2) Now, throughout early summer, the fledgling racks grow fast and furious. Antler tissue is the fastest-growing tissue in the animal world. Beams and tines may grow a quarter-inch or more per day, the process driven by a buck’s hormones and the photoperiod of the days.
3) According to biologists, a buck’s rack will show most of its points by mid-June, though tine length is typically less than half developed at this time. Most of the beam length will grow by late June.
4) Those are general rules, but the growth of individual racks can vary. Some bucks will show a lot of antler growth early, while others seem to add a bunch to their rack later in July.
Here are some interesting facts about summer antler growth:
5) Antlers are made of bone, consisting mostly of calcium (22% in fully developed bone), phosphorus (11%), magnesium and other minerals. Although some of the minerals needed for antler growth are taken from food, scientists note that lot of them are sucked from the buck’s skeleton, which may cause him to develop osteoporosis during the summer. Setting mineral licks for the deer may help.
6) Throughout June and July, velvet antlers have a complex system of blood vessels that causes them to be hot to the touch. There is so much blood carrying protein and minerals to a buck’s antlers that even small racks easily detected with thermal imaging devices.
7) Tiny hairs on the velvet stick out and make growing antlers appear thicker than they really are. The hairs act as a radar system so the buck won’t bump into trees, fence posts, etc. and damage his soft antlers.
8) Sebum, a semi-liquid secretion, on the hairs gives the velvet a shiny look. Sebum also acts as an insect repellent to keep biting flies off a buck’s rack and face.

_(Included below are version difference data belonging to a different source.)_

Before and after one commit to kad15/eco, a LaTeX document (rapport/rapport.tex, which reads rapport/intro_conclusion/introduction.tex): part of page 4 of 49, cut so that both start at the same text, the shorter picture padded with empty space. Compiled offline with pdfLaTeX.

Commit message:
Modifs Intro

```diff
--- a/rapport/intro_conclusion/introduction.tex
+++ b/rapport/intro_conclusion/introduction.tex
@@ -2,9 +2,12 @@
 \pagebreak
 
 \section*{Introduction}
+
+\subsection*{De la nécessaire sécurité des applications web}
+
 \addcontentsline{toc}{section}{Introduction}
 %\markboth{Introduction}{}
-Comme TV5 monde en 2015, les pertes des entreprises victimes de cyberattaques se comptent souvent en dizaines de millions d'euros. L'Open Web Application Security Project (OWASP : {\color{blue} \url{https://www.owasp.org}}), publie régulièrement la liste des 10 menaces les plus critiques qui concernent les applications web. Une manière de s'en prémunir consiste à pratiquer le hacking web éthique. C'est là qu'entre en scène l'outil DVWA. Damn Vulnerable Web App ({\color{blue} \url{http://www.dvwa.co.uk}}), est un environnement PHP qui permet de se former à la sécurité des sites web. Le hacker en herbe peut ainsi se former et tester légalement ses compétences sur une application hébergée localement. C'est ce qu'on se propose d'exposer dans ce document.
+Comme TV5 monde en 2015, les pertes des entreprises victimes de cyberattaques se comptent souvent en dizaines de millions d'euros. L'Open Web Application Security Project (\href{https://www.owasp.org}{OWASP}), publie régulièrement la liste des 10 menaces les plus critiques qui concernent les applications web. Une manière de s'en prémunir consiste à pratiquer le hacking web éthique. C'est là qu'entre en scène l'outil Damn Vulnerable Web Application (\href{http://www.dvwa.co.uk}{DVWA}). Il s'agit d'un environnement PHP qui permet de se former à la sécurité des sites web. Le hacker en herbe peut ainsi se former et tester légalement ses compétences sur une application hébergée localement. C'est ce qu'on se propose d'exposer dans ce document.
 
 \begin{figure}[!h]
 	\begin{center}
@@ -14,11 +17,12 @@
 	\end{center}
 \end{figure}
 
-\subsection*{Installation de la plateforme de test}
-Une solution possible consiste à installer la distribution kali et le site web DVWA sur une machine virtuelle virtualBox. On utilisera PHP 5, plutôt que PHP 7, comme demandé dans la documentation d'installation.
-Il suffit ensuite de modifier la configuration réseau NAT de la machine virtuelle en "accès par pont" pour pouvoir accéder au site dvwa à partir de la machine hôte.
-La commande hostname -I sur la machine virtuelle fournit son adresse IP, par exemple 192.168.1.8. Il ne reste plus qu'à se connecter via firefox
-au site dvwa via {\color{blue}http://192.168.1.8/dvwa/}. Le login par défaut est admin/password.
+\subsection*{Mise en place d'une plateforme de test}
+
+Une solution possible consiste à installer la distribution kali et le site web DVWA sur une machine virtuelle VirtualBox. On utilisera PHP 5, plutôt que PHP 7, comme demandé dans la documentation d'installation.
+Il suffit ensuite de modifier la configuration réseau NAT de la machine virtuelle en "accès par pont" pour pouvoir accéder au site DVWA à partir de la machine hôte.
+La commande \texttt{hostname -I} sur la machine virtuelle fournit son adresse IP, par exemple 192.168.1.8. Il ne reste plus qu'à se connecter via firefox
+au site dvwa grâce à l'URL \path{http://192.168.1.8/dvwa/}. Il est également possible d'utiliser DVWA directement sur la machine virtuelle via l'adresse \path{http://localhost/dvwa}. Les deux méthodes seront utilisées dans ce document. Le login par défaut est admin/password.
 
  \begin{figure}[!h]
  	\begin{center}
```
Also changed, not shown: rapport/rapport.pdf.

9) In early August antlers begin to morph from soft and pliable to hardened bone. A buck’s antlers will change from looking swollen or bulbous at the tips of the tines to a more normal diameter. Once this change in appearance occurs the buck won’t add much beam or tine growth.
10) By mid-August most of the antler growth for the year is done. Sometime between September 1 and 15 bucks typically shed the velvet. The cue for antler hardening and velvet shedding is the change in photoperiod caused by decreasing daylight and increasing darkness, which results in a significant increase in the bucks’ testosterone.
11) Velvet shedding typically takes only a couple of hours, though it is not uncommon to see a deer walking around for day or two with bloody velvet tatters. One last thing you might not know: Bucks have been known to turn their heads and peel or even eat the dry velvet off their new racks!
After that, the tree rubbing and antler-polishing begin. With their new crowns gleaming, mature bucks are ready and willing to breed the does for the next three months, until their testosterone begins to fade and the fascinating antler cycle begins all over again.